→ WHAT YOU HAVE TO DO
Once the line containing "GS-->>C: joined + snapshot" is found, copy that line and all remaining lines of the records exactly, including the last one, and add nothing.

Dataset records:
==================================================
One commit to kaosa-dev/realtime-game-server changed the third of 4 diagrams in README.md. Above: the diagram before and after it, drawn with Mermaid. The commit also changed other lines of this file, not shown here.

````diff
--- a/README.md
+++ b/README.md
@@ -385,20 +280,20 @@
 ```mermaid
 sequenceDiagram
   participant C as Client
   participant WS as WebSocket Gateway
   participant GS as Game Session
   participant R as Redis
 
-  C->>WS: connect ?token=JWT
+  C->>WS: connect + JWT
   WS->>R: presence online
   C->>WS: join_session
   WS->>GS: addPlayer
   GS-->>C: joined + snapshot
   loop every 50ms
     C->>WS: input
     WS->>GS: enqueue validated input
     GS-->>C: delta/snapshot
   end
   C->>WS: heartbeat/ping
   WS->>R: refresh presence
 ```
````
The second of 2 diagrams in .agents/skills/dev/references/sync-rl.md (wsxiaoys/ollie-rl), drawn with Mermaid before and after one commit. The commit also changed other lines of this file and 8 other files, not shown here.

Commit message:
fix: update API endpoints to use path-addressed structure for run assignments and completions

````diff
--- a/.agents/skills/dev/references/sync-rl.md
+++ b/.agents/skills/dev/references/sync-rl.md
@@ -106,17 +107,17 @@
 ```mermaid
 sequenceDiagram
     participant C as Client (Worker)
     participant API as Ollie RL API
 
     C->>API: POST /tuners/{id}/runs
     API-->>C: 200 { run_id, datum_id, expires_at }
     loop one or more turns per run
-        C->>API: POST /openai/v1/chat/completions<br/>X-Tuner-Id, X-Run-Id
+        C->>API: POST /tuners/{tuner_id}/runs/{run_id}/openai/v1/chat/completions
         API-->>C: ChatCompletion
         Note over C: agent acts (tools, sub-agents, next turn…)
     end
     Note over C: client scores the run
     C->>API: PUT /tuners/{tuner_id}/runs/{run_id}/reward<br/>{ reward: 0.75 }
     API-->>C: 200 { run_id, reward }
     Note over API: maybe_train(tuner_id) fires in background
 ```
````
==================================================
→ TASK OUTPUT
   GS-->>C: joined + snapshot
   loop every 50ms
     C->>WS: input
     WS->>GS: enqueue validated input
     GS-->>C: delta/snapshot
   end
   C->>WS: heartbeat/ping
   WS->>R: refresh presence
 ```
````
The second of 2 diagrams in .agents/skills/dev/references/sync-rl.md (wsxiaoys/ollie-rl), drawn with Mermaid before and after one commit. The commit also changed other lines of this file and 8 other files, not shown here.

Commit message:
fix: update API endpoints to use path-addressed structure for run assignments and completions

````diff
--- a/.agents/skills/dev/references/sync-rl.md
+++ b/.agents/skills/dev/references/sync-rl.md
@@ -106,17 +107,17 @@
 ```mermaid
 sequenceDiagram
     participant C as Client (Worker)
     participant API as Ollie RL API
 
     C->>API: POST /tuners/{id}/runs
     API-->>C: 200 { run_id, datum_id, expires_at }
     loop one or more turns per run
-        C->>API: POST /openai/v1/chat/completions<br/>X-Tuner-Id, X-Run-Id
+        C->>API: POST /tuners/{tuner_id}/runs/{run_id}/openai/v1/chat/completions
         API-->>C: ChatCompletion
         Note over C: agent acts (tools, sub-agents, next turn…)
     end
     Note over C: client scores the run
     C->>API: PUT /tuners/{tuner_id}/runs/{run_id}/reward<br/>{ reward: 0.75 }
     API-->>C: 200 { run_id, reward }
     Note over API: maybe_train(tuner_id) fires in background
 ```
````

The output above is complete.